Activity: Scan the records for the string "xlsx" and copy every line that holds it.

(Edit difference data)
**********
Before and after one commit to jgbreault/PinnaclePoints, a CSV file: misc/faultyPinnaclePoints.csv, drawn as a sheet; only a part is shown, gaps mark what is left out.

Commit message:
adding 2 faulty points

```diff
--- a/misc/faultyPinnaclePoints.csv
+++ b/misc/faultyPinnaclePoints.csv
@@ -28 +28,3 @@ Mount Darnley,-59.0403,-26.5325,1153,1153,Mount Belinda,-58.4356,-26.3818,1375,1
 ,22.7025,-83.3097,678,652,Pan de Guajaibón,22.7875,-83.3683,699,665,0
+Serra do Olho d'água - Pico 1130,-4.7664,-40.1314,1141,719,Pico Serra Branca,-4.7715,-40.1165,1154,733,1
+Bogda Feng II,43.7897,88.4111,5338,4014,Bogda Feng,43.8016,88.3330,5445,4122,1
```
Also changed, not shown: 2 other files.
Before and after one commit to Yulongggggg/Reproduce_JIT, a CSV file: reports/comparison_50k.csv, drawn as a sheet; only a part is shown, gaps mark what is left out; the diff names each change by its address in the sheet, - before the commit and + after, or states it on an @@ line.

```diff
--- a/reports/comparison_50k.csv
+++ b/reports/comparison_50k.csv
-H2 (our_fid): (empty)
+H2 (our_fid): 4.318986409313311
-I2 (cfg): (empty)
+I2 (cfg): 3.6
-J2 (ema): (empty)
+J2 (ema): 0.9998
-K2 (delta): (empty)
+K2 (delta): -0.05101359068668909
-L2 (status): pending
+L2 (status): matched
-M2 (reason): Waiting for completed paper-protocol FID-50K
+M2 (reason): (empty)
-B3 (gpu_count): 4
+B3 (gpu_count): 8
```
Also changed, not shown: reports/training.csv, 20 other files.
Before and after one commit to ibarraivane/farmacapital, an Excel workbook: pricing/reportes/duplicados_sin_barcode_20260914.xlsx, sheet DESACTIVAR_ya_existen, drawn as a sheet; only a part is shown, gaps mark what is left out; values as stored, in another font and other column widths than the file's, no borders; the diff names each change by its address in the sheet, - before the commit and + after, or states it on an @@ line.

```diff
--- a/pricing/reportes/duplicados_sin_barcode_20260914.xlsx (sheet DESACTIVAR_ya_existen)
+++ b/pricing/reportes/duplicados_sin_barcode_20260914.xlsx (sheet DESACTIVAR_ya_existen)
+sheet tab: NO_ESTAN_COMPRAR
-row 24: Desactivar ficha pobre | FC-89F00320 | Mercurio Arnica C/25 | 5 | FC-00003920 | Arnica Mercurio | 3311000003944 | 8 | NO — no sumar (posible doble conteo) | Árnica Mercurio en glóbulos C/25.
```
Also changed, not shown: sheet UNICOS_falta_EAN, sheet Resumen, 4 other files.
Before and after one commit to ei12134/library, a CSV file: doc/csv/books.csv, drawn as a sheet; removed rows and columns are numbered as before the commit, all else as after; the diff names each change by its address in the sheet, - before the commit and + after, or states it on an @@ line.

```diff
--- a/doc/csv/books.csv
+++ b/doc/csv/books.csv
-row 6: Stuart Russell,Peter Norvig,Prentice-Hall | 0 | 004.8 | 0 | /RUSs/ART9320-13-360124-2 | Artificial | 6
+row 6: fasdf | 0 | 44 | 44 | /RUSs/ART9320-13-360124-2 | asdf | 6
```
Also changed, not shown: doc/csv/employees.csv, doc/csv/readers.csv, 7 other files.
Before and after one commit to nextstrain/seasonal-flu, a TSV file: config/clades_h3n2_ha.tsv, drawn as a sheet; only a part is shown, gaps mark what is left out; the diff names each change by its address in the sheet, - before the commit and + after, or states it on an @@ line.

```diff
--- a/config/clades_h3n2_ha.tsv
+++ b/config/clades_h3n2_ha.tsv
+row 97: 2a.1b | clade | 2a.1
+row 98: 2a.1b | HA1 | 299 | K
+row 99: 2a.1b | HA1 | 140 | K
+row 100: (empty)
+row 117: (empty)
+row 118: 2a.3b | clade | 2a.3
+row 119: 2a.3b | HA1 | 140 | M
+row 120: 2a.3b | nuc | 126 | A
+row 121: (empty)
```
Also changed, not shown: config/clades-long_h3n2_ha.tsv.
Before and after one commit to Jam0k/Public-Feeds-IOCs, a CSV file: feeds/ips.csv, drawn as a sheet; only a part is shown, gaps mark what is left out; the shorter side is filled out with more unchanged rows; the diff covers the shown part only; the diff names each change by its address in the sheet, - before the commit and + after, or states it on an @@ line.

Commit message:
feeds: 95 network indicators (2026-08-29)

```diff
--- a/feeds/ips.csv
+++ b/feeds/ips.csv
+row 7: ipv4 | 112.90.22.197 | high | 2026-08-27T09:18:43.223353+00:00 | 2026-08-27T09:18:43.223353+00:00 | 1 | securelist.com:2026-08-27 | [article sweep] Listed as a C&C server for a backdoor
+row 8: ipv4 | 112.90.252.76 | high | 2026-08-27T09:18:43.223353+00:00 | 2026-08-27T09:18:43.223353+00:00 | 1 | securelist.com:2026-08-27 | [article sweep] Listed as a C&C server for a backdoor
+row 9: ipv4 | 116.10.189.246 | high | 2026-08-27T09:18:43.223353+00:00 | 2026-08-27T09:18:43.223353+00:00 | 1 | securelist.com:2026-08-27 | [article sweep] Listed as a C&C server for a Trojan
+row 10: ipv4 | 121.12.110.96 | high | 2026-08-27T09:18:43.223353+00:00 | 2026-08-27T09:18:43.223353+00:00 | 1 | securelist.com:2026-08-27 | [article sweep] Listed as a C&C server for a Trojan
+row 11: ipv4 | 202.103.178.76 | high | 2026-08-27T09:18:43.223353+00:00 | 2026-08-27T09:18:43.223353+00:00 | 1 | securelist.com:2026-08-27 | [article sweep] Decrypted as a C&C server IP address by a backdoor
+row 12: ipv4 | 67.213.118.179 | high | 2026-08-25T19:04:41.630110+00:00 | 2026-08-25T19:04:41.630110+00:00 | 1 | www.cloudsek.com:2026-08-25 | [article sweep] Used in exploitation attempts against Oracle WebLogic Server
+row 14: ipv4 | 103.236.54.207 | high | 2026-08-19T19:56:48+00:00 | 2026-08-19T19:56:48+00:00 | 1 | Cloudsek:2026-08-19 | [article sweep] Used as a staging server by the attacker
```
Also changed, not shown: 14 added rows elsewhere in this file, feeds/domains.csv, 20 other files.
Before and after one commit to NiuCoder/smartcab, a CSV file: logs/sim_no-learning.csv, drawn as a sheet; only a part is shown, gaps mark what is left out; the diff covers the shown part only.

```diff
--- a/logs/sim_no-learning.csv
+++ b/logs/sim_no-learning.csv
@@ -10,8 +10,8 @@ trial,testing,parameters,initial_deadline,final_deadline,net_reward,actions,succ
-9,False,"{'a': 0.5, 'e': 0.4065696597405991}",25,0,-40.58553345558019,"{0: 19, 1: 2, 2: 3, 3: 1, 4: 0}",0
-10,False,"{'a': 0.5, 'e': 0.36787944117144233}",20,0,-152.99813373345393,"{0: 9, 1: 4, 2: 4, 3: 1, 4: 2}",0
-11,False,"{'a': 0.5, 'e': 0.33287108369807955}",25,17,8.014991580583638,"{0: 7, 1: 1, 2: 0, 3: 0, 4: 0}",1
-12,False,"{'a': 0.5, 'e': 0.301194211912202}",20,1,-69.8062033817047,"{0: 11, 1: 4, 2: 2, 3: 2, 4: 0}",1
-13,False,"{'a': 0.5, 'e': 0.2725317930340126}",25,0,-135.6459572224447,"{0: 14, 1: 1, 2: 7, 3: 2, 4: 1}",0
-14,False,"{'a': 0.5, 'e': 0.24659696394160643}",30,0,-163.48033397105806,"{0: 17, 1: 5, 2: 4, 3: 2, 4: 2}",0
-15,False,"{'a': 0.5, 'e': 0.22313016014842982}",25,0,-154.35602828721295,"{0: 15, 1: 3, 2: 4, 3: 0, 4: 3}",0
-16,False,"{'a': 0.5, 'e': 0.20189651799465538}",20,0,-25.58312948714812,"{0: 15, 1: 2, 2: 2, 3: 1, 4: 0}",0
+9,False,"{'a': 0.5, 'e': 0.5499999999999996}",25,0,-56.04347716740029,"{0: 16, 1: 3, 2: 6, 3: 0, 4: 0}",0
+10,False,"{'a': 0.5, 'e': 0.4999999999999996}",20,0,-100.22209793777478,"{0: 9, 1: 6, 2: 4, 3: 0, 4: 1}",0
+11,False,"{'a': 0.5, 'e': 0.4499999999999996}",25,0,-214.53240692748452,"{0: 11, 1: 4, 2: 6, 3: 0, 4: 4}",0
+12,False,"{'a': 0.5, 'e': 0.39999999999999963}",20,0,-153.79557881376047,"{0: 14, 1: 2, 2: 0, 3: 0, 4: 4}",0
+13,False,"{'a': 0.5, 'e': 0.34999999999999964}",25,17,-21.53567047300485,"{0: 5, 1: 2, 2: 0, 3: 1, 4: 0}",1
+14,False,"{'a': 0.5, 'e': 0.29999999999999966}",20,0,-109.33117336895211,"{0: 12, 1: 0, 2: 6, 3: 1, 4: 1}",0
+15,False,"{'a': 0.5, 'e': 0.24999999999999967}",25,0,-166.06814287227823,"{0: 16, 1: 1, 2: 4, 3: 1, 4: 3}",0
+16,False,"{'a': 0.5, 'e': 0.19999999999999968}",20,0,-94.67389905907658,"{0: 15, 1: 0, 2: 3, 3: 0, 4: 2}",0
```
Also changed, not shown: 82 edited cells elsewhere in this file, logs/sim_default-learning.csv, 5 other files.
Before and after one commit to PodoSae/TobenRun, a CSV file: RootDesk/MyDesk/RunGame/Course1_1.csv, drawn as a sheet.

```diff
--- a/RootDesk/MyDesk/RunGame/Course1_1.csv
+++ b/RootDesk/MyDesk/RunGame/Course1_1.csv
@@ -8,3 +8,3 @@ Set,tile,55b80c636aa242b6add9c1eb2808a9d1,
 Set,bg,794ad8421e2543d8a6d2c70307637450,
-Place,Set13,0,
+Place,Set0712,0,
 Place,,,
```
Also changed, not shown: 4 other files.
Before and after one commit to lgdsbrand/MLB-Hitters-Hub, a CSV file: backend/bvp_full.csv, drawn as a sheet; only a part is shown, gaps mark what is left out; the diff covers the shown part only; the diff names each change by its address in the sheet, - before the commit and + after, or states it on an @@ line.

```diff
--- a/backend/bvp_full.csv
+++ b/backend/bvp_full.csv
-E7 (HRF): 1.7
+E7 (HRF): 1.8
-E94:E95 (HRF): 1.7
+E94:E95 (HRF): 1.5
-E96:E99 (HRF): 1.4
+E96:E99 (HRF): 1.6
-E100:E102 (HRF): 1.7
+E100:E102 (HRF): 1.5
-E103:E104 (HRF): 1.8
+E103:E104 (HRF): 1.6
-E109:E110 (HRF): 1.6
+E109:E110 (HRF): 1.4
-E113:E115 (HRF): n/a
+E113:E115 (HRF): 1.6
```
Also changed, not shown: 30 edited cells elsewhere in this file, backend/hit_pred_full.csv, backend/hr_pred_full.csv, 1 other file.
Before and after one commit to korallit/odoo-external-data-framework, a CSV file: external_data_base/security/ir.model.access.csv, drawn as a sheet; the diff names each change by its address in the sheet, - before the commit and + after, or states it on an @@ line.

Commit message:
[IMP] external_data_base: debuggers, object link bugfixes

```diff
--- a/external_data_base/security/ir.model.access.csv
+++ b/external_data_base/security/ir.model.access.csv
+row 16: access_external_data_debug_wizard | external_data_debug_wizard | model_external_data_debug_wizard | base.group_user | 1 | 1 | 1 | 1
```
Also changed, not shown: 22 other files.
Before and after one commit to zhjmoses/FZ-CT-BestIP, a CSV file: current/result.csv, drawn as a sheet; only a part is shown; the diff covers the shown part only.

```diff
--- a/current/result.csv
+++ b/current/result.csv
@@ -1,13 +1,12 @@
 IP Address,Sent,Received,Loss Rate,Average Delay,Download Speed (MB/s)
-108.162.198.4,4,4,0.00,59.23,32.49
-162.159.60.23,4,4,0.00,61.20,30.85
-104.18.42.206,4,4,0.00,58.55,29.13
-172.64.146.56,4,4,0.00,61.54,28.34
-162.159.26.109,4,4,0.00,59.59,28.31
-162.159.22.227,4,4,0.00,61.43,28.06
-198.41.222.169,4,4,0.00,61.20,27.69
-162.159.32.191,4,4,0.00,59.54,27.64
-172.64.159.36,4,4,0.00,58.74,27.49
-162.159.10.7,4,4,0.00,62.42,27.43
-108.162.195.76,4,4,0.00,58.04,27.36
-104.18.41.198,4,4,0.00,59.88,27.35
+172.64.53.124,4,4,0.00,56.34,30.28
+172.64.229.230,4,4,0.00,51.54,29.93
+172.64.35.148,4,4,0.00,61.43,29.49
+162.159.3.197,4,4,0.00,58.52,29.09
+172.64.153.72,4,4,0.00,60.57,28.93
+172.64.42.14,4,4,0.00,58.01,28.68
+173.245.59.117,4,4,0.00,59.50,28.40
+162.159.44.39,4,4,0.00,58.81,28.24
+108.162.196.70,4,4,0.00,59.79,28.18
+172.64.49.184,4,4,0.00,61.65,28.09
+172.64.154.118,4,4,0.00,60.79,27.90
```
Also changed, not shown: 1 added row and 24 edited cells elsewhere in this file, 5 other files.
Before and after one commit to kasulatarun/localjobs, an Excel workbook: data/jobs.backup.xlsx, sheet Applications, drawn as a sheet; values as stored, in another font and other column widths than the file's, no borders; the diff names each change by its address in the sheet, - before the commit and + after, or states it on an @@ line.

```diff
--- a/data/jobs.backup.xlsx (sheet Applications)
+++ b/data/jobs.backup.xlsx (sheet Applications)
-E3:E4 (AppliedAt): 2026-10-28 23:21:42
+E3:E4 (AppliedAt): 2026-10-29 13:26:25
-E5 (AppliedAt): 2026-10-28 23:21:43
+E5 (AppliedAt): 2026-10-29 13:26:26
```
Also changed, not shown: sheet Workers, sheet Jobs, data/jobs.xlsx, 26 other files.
**********
Worked solution:
Before and after one commit to ibarraivane/farmacapital, an Excel workbook: pricing/reportes/duplicados_sin_barcode_20260914.xlsx, sheet DESACTIVAR_ya_existen, drawn as a sheet; only a part is shown, gaps mark what is left out; values as stored, in another font and other column widths than the file's, no borders; the diff names each change by its address in the sheet, - before the commit and + after, or states it on an @@ line.
--- a/pricing/reportes/duplicados_sin_barcode_20260914.xlsx (sheet DESACTIVAR_ya_existen)
+++ b/pricing/reportes/duplicados_sin_barcode_20260914.xlsx (sheet DESACTIVAR_ya_existen)
Before and after one commit to kasulatarun/localjobs, an Excel workbook: data/jobs.backup.xlsx, sheet Applications, drawn as a sheet; values as stored, in another font and other column widths than the file's, no borders; the diff names each change by its address in the sheet, - before the commit and + after, or states it on an @@ line.
--- a/data/jobs.backup.xlsx (sheet Applications)
+++ b/data/jobs.backup.xlsx (sheet Applications)
Also changed, not shown: sheet Workers, sheet Jobs, data/jobs.xlsx, 26 other files.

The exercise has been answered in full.